Since the 1930s, students at Tufts School of Dental Medicine have celebrated the importance of research to their profession at Bates-Andrews Day, named for two pioneering dental school professors, George Bates and Robert Andrews.
In recent years, students have participated in a robust research fair that fills the top two stories of the dental school tower on the Boston health sciences campus on the first Wednesday in March. This year’s event featured eighty student poster presentations, which tied 2016 for the most participants.
The research topics, of course, are aimed at dental students and faculty, who already have detailed knowledge of oral health. Among the projects that received awards were investigations of implantology, dental cements, oral cancer, veneers, facial paralysis, and fluoride varnishes.
But even someone without a passion for periodontology could find plenty of fascinating information. Here’s a sample of findings that could even be understood by the non-dentists in the crowd.
Drinking wine could be a way to get a small amount of extra fluoride. (But don’t stop brushing your teeth). Fluoride Concentrations in Massachusetts-Produced Wines, Ashley Mullaney, D19, and Ireni Barounis, D19.
There is a correlation between recurrent canker sores (one to two times a month) and the development of inflammatory bowel diseases like Crohn’s or ulcerative colitis. Dentists who are aware of this could alert their patients and refer them to specialists. Canker Sores of the Gastrointestinal Track: A Literature Review.” Alex Joseph, D21.
Mobile apps and social media sites are providing new avenues to collect data and for health-care professionals to communicate with the public. Analysis of Adult Dental Anxiety Using an Apple ResearchKit App, David Abazari, D19, and Temporomandibular Disorder on Reddit: A Patient’s Perspective Abstract, Michelle Ostrovsky D19.
Taking corticosteroids before third-molar (those pesky wisdom teeth) surgery—at an oral surgeon’s direction—may help reduce swelling afterward. Do Intraoperative Corticosteroids Reduce Post-Operative Facial Swelling?

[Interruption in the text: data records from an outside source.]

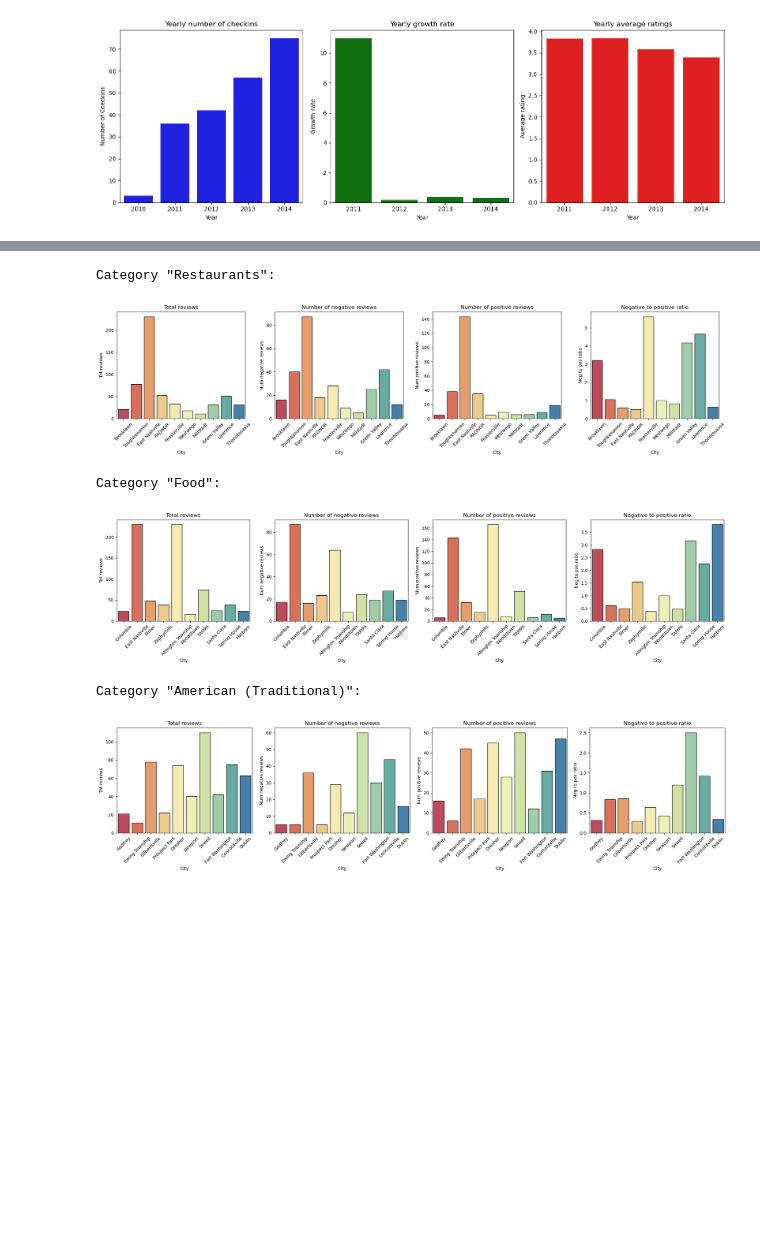
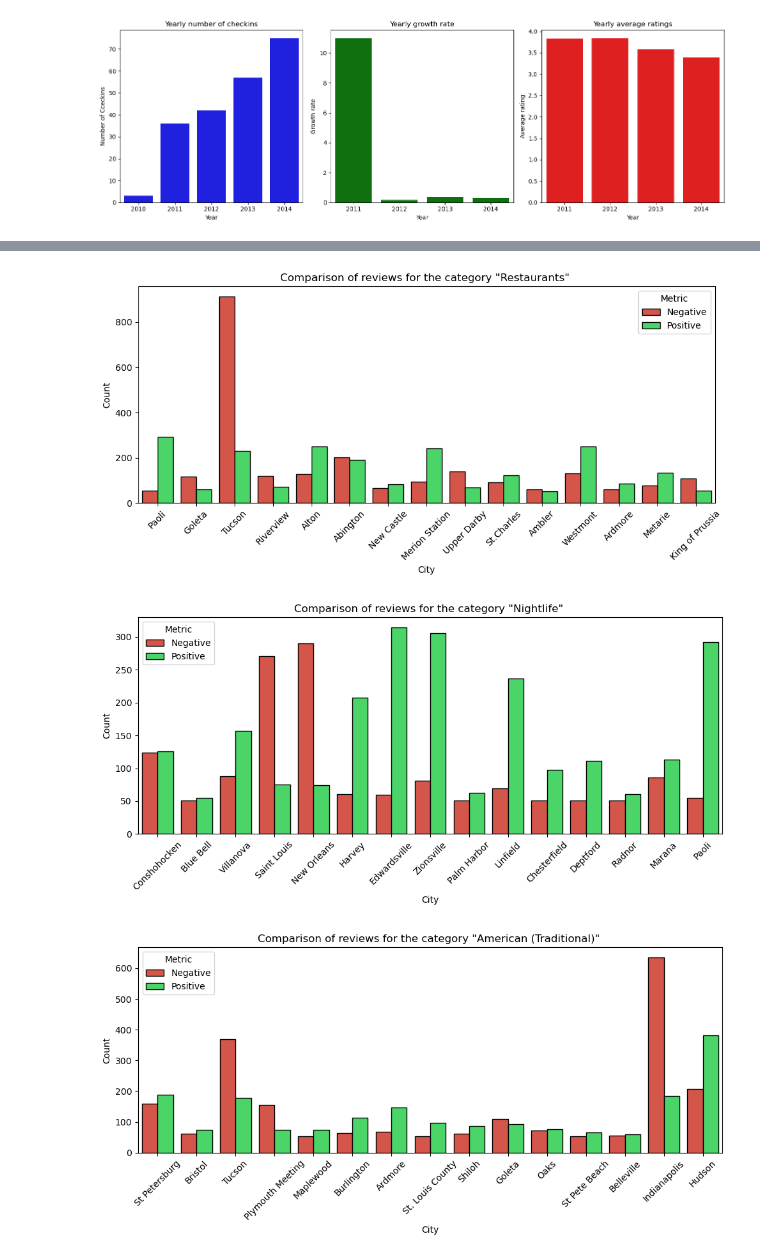
Before and after one commit to Vitali-Matteo/SMBUD-Project, a Jupyter notebook: Queries.ipynb, the cells around one changed output, grey strips where cells are left out. Drawn from its saved outputs; the diff is of its cells as text; code cells hidden in the pictures; blank space fills up the shorter version.

```diff
--- a/Queries.ipynb
+++ b/Queries.ipynb
@@ -1217,21 +1266,25 @@ query_results = db["businesses_merged"].aggregate([{
                                                    {
                                                        "$match" : {
                                                            "num_positive_reviews" : {
-                                                               "$gte": 5
+                                                               "$gte": 50
                                                            },
                                                            "num_negative_reviews" : {
-                                                               "$gte" : 5
+                                                               "$gte" : 50
                                                            }
                                                        }
                                                    },
                                                    {
                                                        "$addFields" : {
                                                            "neg_to_pos_ratio" : {
+                                                               #"divide" operator let use divide two numbers
                                                                "$divide" : ["$num_negative_reviews", "$num_positive_reviews"]
                                                            }
                                                        }
                                                    },
                                                    {
+                                                       #In the following "$group" stage, we keep only the "$first" name for each (city, category) because
+                                                       #here we are sorting in descending order all documents w.r.t- "neg_to_pos_ratio"
+                                                       #Sorting on "city" and "name" is not strictly necessary for the following stages, but it might be beneficial if you break the pipeline here
                                                        "$sort" : {
                                                            "city" : 1,
                                                            "name" : 1,
@@ -1268,7 +1321,7 @@ query_results = db["businesses_merged"].aggregate([{
                                                            },
                                                            "num_negative_reviews" : 1,
                                                            "num_positive_reviews" : 1,
-                                                           "neg_to_pos_ratio" : 1
+                                                           "neg_to_pos_ratio" : 0
                                                        }
                                                    }])
 
@@ -1291,45 +1344,45 @@ categories
 # %%
-#Find a category that is in categories at least 25 times
+#Find a category that is in categories at least 15 times
 grouped = categories.drop(labels = ["tot_reviews", "num_negative_reviews", "num_positive_reviews", "neg_to_pos_ratio"], axis = 1)\
                     .groupby(by = "category")\
                     .size()\
                     .reset_index("category")
 
 grouped.columns = ["category", "count"]
 grouped = grouped.sort_values(by = "count", ascending = False).set_index("category")
 res = grouped[grouped["count"] >= 25].index[:3]
 
-#Plot "num_positive_reviews", "num_negative_reviews", "num_to_pos_ratio" for the first two of them
-metrics = ["tot_reviews", "num_negative_reviews", "num_positive_reviews", "neg_to_pos_ratio"]
-titles = ["Total reviews", "Number of negative reviews", "Number of positive reviews", "Negative to positive ratio"]
+metrics = ["num_negative_reviews", "num_positive_reviews"]
+colors = ["#eb4334", "#34eb5b"]
 
 for i in range(3):
-    category_res_df = categories[categories["category"] == res[i]][:10]
+    category_res_df = categories[categories["category"] == res[i]][:15]
 
-    print(f"""Category "{res[i]}":""")
+    #Transform data for grouped bar plot
+    melted_df = category_res_df.melt(id_vars = ["city"], value_vars = metrics, var_name = "metric", value_name = "count")
 
-    fig, axes = plt.subplots(1, 4, figsize = (20, 5))
+    fig, ax = plt.subplots(figsize = (10, 5))
 
-    for i, ax in enumerate(axes):
-        bars = sns.barplot(category_res_df, x = "city", y = metrics[i], ax = ax, palette = "Spectral", hue = "city", color = "#007b7f")
+    bars = sns.barplot(data = melted_df, x = "city", y = "count", hue = "metric", palette = colors, ax = ax)
 
-        for bar in bars.patches:
-            bar.set_edgecolor('black')
-            bar.set_linewidth(1)
+    for bar in bars.patches:
+        bar.set_edgecolor('black')
+        bar.set_linewidth(1)
 
-        ax.set_title(titles[i])
-        ax.set_xlabel("City")
-        ax.set_ylabel(metrics[i].replace("_", " ").capitalize())
-        ax.tick_params(axis = "x", rotation = 45)
+    ax.set_title(f"""Comparison of reviews for the category "{res[i]}" """)
+
+    handles, _ = ax.get_legend_handles_labels()
+    ax.legend(handles = handles, title = "Metric", labels = ["Negative", "Positive"])
+
+    ax.set_xlabel("City")
+    ax.set_ylabel("Count")
+    ax.tick_params(axis = "x", rotation = 45)
 
     plt.tight_layout()
     plt.show()
 
     print("\n")
 # %% [output]
-Category "Restaurants":
-[figure, old version]
+[figure, new version]
-Category "Food":
-[figure, old version]
+[figure, new version]
-Category "American (Traditional)":
-[figure, old version]
+[figure, new version]
```
Also changed, not shown: parts of 26 cells of this notebook, 12 other files.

Mythilee Kugathasan, D20.
A relatively new method of finding cavities between children’s teeth, in which the youngsters wear bands for a few days to separate their teeth and make them easier to inspect, could be a more appealing alternative for parents who are hesitant about their children receiving X-rays. Parental Preference in Tooth Separation or Radiographs for Caries Detection. Amanjot Sarao, D20
Silver diamine fluoride, a substance that can stop cavities in their tracks—but leaves dark, discolored spots behind—has the potential to benefit the special-needs and geriatric populations, who disproportionately suffer from tooth decay. Silver Diamine Fluoride: A critical literature review for use with the geriatric and special needs patient. Anuja Chumble, and Rachel Snook, A14, residents in Advanced Education in General Dentistry.

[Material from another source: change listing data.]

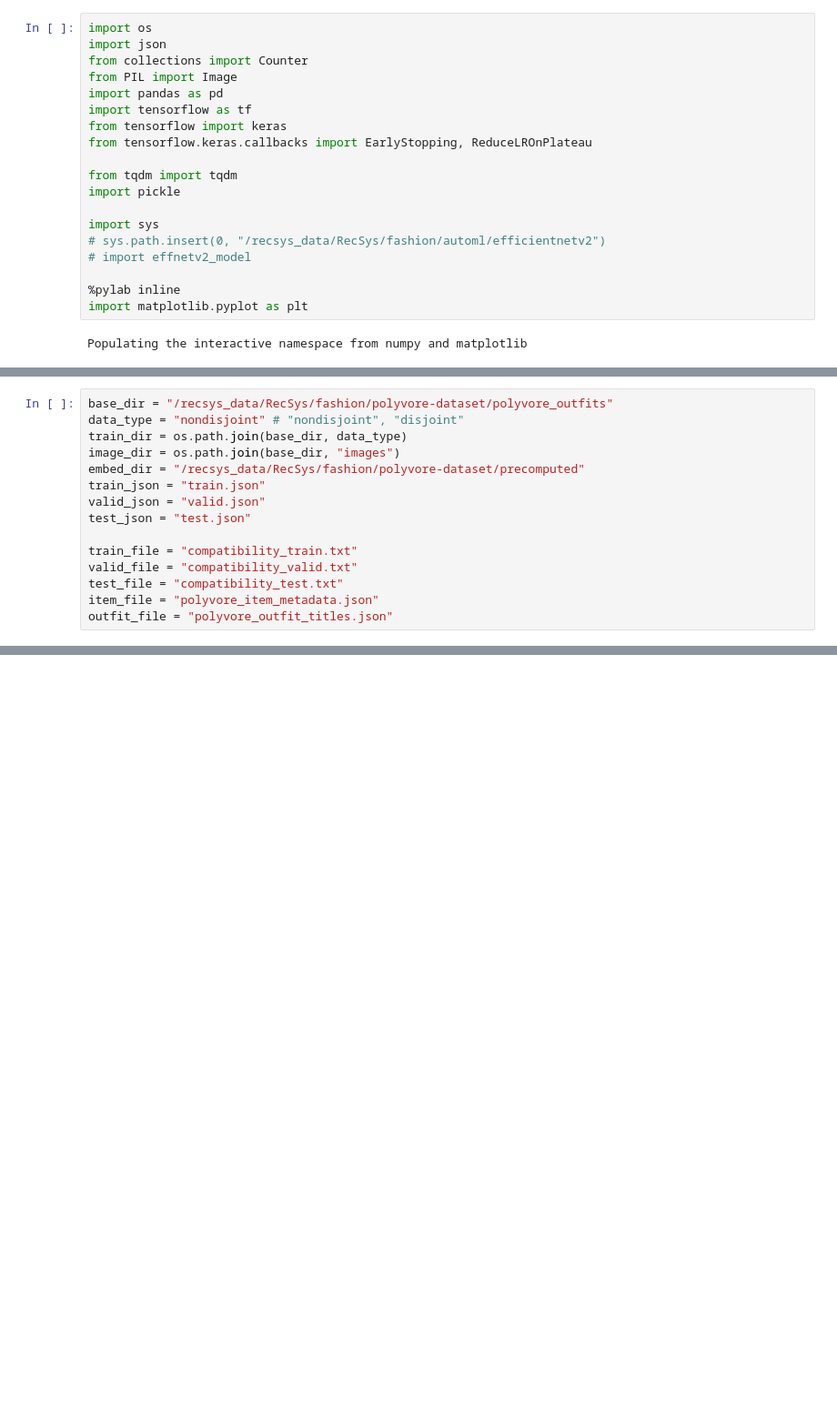
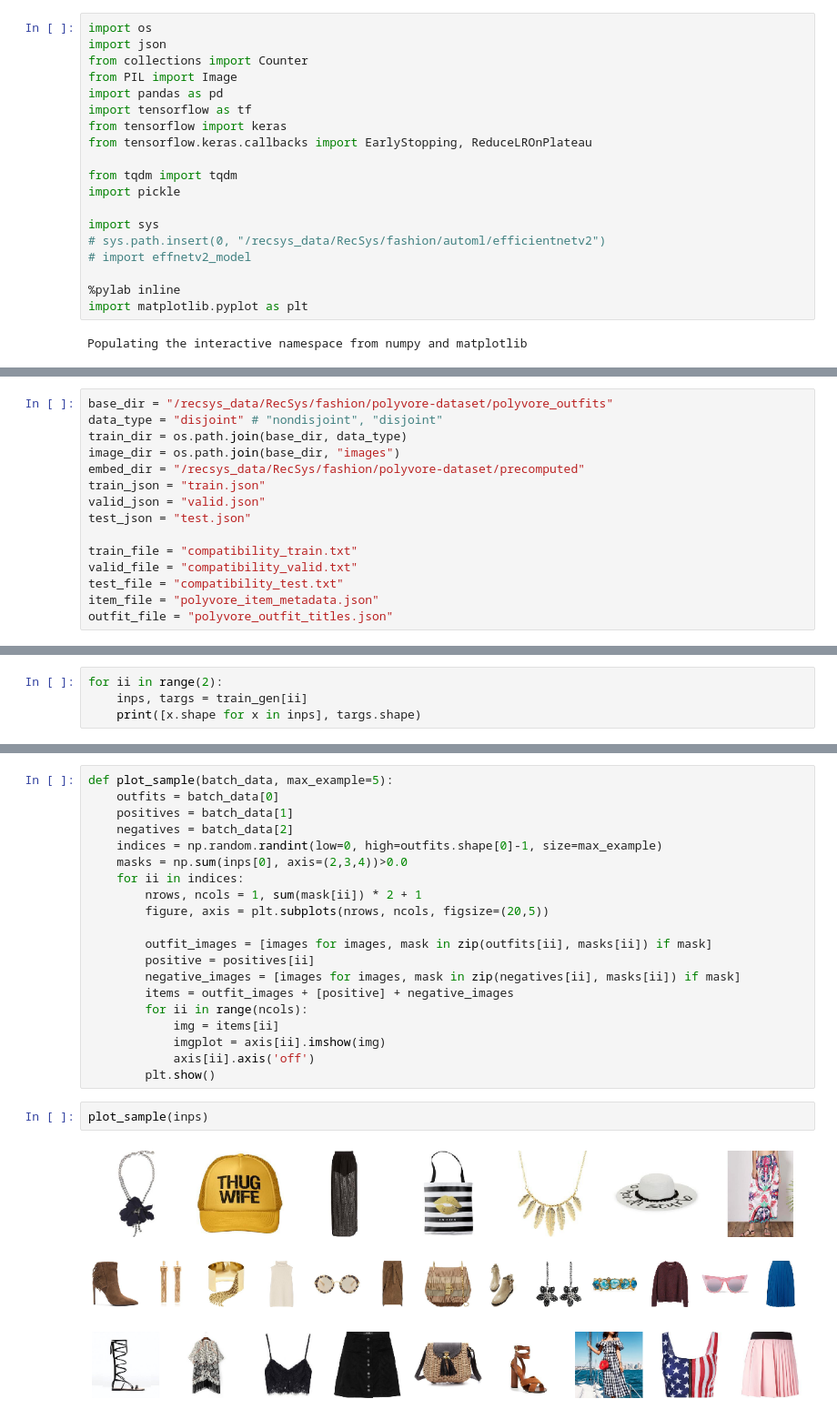
Before and after one commit to aeroabir/fashion_recommender, a Jupyter notebook: csa-net.ipynb, the cells around one changed output, grey strips where cells are left out. Shown at 91% size. Saved outputs shown, nothing was run; the diff lists cells and outputs as text; blank space fills up the shorter version.

```diff
--- a/csa-net.ipynb
+++ b/csa-net.ipynb
@@ -29,6 +33,6 @@ Populating the interactive namespace from numpy and matplotlib
 # %%
 base_dir = "/recsys_data/RecSys/fashion/polyvore-dataset/polyvore_outfits"
-data_type = "nondisjoint" # "nondisjoint", "disjoint"
+data_type = "disjoint" # "nondisjoint", "disjoint"
 train_dir = os.path.join(base_dir, data_type)
 image_dir = os.path.join(base_dir, "images")
 embed_dir = "/recsys_data/RecSys/fashion/polyvore-dataset/precomputed"
@@ -59,0 +103,4 @@ Total 53306, 5000, 10000 outfits in train, validation and test split, respective
+# %%
+for ii in range(2):
+    inps, targs = train_gen[ii]
+    print([x.shape for x in inps], targs.shape)
@@ -59,0 +150,26 @@ Total 53306, 5000, 10000 outfits in train, validation and test split, respective
+# %%
+def plot_sample(batch_data, max_example=5):
+    outfits = batch_data[0]
+    positives = batch_data[1]
+    negatives = batch_data[2]
+    indices = np.random.randint(low=0, high=outfits.shape[0]-1, size=max_example)
+    masks = np.sum(inps[0], axis=(2,3,4))>0.0
+    for ii in indices:
+        nrows, ncols = 1, sum(mask[ii]) * 2 + 1
+        figure, axis = plt.subplots(nrows, ncols, figsize=(20,5))
+
+        outfit_images = [images for images, mask in zip(outfits[ii], masks[ii]) if mask]
+        positive = positives[ii]
+        negative_images = [images for images, mask in zip(negatives[ii], masks[ii]) if mask]
+        items = outfit_images + [positive] + negative_images
+        for ii in range(ncols):
+            img = items[ii]
+            imgplot = axis[ii].imshow(img)
+            axis[ii].axis('off')
+        plt.show()
+# %%
+plot_sample(inps)
+# %% [output]
+[figure, added]
+[figure, added]
+[figure, added]
```
Also changed, not shown: parts of 21 cells of this notebook, 3 other files.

Helene Ragovin can be reached at firstname.lastname@example.org.